Is the rise of a largely unsecured Internet, of big data and of instantaneous mass communication a threat to our privacy from governments and corporations, or an opportunity for citizens? At the same time as Western activists have exposed and denounced the government use of online communications to invade our privacy, activists in the developing world have seized these same techniques and technologies and turned them against authoritarian governments, as a liberating tool.
How can we get the upper hand on big data and the surveillance state, using policies, campaigns and politics, to turn information technology back into an instrument of democracy?

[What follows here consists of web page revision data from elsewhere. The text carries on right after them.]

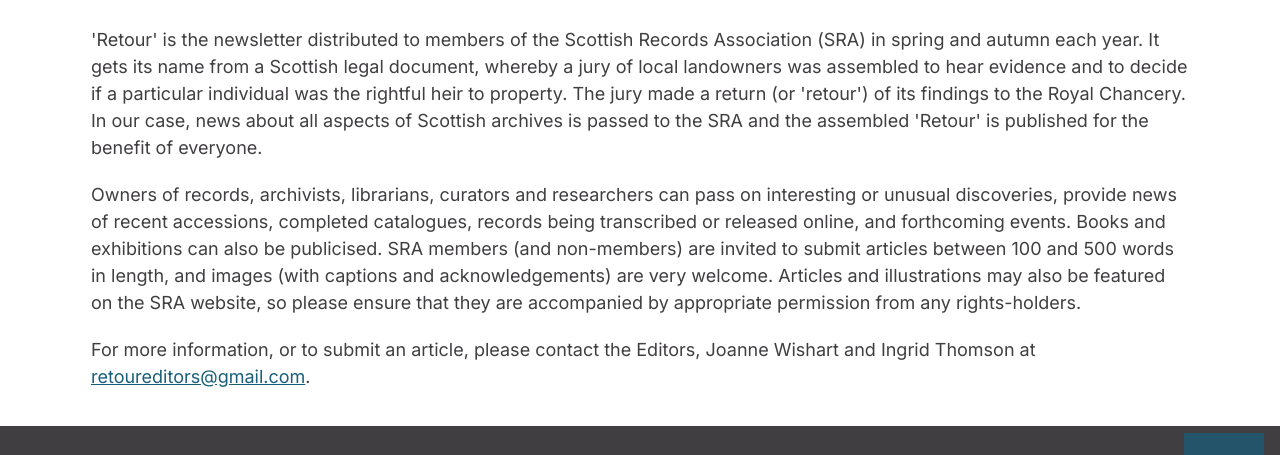
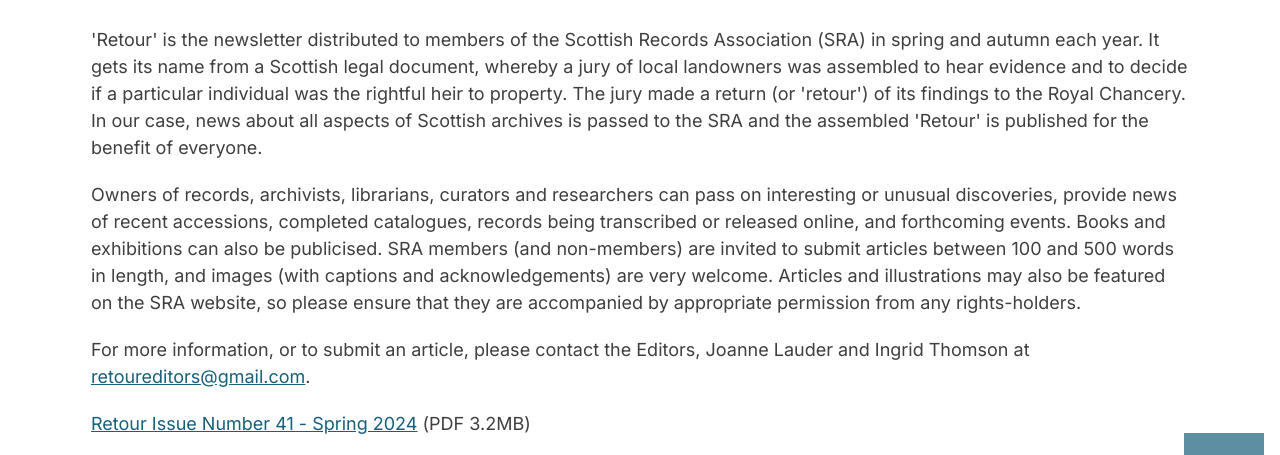
Before and after one commit to nvb33/SRA, an Eleventy site: page src/retour.njk in a window 1280 px wide. Shown: the part 271-726 px from the top of the page. Built offline with nearby package versions, Linux system fonts and the light colour scheme; Eleventy itself is replaced by a stand-in of ours; files that its build step writes are made by us from their sources.

Commit message:
Changed Joanne's surname and added retour issue 41

```diff
--- a/src/retour.njk
+++ b/src/retour.njk
@@ -9,7 +9,8 @@
             <h1 class="section-title">Retour</h1>
             <p>'Retour' is the newsletter distributed to members of the Scottish Records Association (SRA) in spring and autumn each year. It gets its name from a Scottish legal document, whereby a jury of local landowners was assembled to hear evidence and to decide if a particular individual was the rightful heir to property. The jury made a return (or 'retour') of its findings to the Royal Chancery. In our case, news about all aspects of Scottish archives is passed to the SRA and the assembled 'Retour' is published for the benefit of everyone.</p>
             <p>Owners of records, archivists, librarians, curators and researchers can pass on interesting or unusual discoveries, provide news of recent accessions, completed catalogues, records being transcribed or released online, and forthcoming events. Books and exhibitions can also be publicised. SRA members (and non-members) are invited to submit articles between 100 and 500 words in length, and images (with captions and acknowledgements) are very welcome. Articles and illustrations may also be featured on the SRA website, so please ensure that they are accompanied by appropriate permission from any rights-holders.</p>
-            <p>For more information, or to submit an article, please contact the Editors, Joanne Wishart and Ingrid Thomson at <a href="mailto:retoureditors@gmail.com">retoureditors@gmail.com</a>.</p>
+            <p>For more information, or to submit an article, please contact the Editors, Joanne Lauder and Ingrid Thomson at <a href="mailto:retoureditors@gmail.com">retoureditors@gmail.com</a>.</p>
+            <p><a href="/documents/retour-spring-2024.pdf" target="_blank">Retour Issue Number 41 - Spring 2024</a> (PDF 3.2MB)</p>
      </div>
     </section>
 </main>
```
Also changed, not shown: 1 other file.
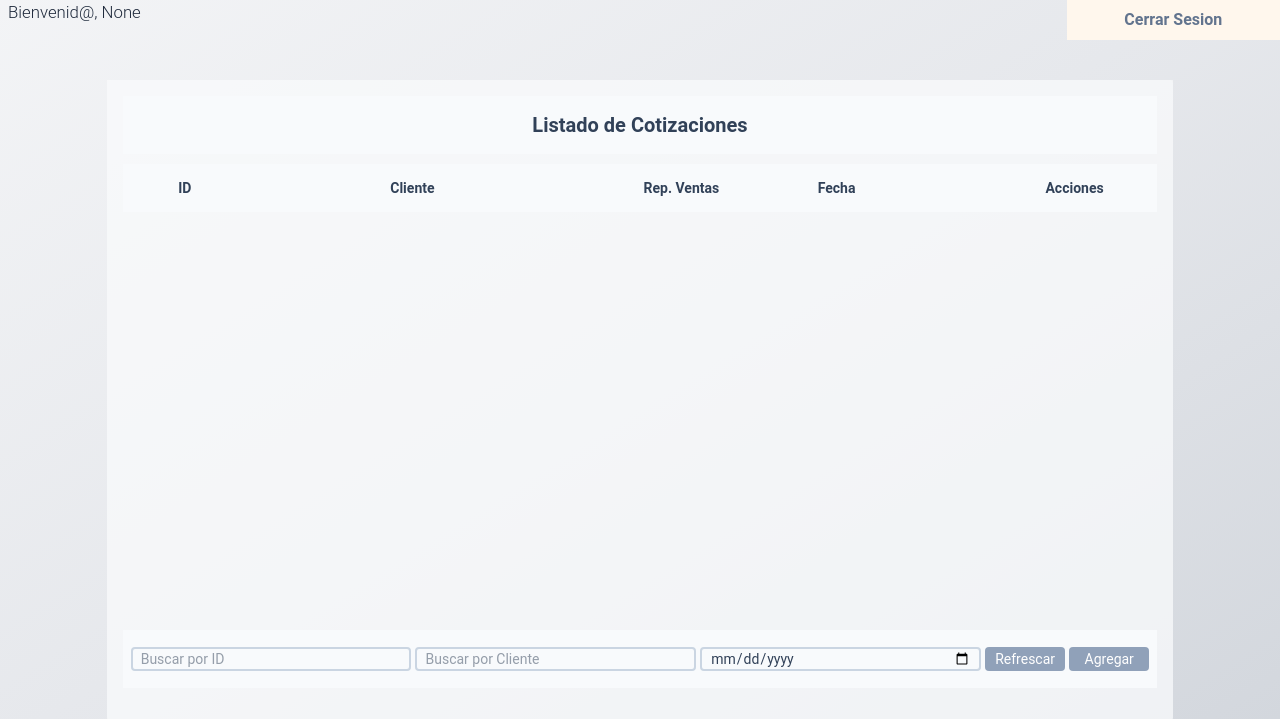
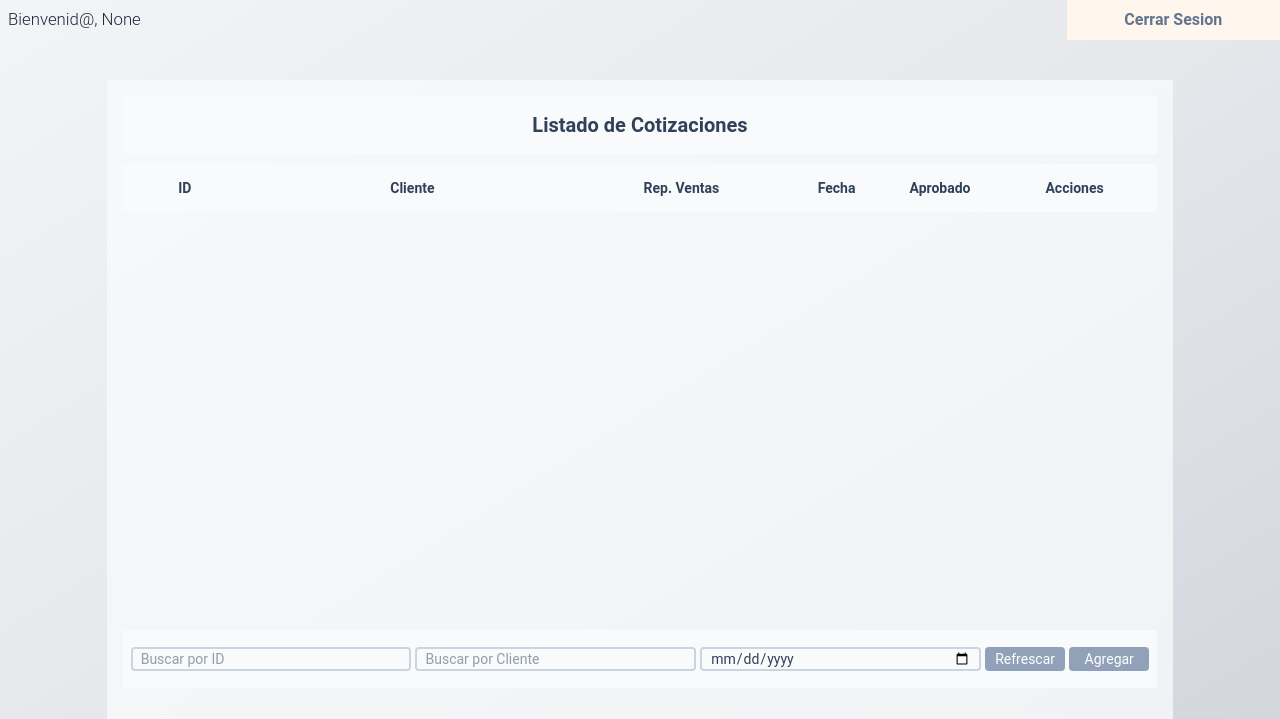
Before and after one commit to GaboAbo/smarty-coti, a Django app: page /dashboard in a window 1280 px wide. Shown: the top 719 px of the page. Run offline with Django 5.2, Linux system fonts and the light colour scheme; data that the repository does not hold is empty; style sheets or scripts are compiled from the project's sources; some libraries are stand-ins or nearby versions; some web fonts are replaced.

Commit message:
Quote and Approved quote list logic added 3

```diff
--- a/Templates/base.html
+++ b/Templates/base.html
@@ -16,9 +16,9 @@
         <div class="absolute top-0 r-1/2 w-full h-[5%] flex justify-around font-semibold">
             <div class="w-5/6 h-full flex flex-row items-center">
                 {% if role == "MAN" or role == "ADM" %}
-                <p class="px-2 h-full basic-text text-white bg-amber-500">Administrador</p>
+                <p class="px-2 flex items-center h-full basic-text text-white bg-amber-500">Administrador</p>
                 {% endif %}
-                <p class="px-2 h-full basic-text text-[#1e293b]">Bienvenid@, {{ full_name }}</p>
+                <p class="px-2 flex items-center h-full basic-text text-[#1e293b]">Bienvenid@, {{ full_name }}</p>
             </div>
             <form method="post" action="{% url 'logout' %}" class="w-1/6 h-full">
                 {% csrf_token %}
--- a/Templates/quote/list_layout.html
+++ b/Templates/quote/list_layout.html
@@ -13,7 +13,7 @@
                     <th style="width:32%">Cliente</th>
                     <th style="width:20%">Rep. Ventas</th>
                     <th style="width:10%">Fecha</th>
-                    <th style="width:10%">{% if role == "MAN" or role == "ADM" %}Aprobado{% endif %}</th>
+                    <th style="width:10%">Aprobado</th>
                     <th style="width:16%">Acciones</th>
                 </tr>
             </thead>
--- a/Templates/quote/partials/quote_list.html
+++ b/Templates/quote/partials/quote_list.html
@@ -6,7 +6,7 @@
     <td>{{ quote.client.name }}</td>
     <td>{{ quote.salesRep.first_name }} {{ quote.salesRep.last_name }}</td>
     <td>{{ quote.date }}</td>
-    <td>{% if role == "MAN" or role == "ADM" %}{{ quote.approved|yesno:"Si,No" }}{% endif %}</td>
+    <td>{{ quote.approved|yesno:"Si,No" }}</td>
     <td>
         <div class="flex justify-center items-center">
             <button
```
Also changed, not shown: other parts of Templates/base.html (+3 -20 lines), Templates/quote/partials/sidebar.html (added, +20 -0 lines).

Doug Saunders: A decade ago, talk about online communication and the wired life was all about its democratizing potential: it would open up government, allow social movements to organize, free people from a monolithic media and provide many opportunities for formerly marginalized voices to be heard. Now we talk about threats posed by that same online life: Spy agencies use it to perform mass surveillance on many if not all civilians. Corporations buy vast tranches of our data and use them in privacy-compromising ways. And authoritarian regimes use it to censor, monitor and persecute dissent. Is the internet now being used against us?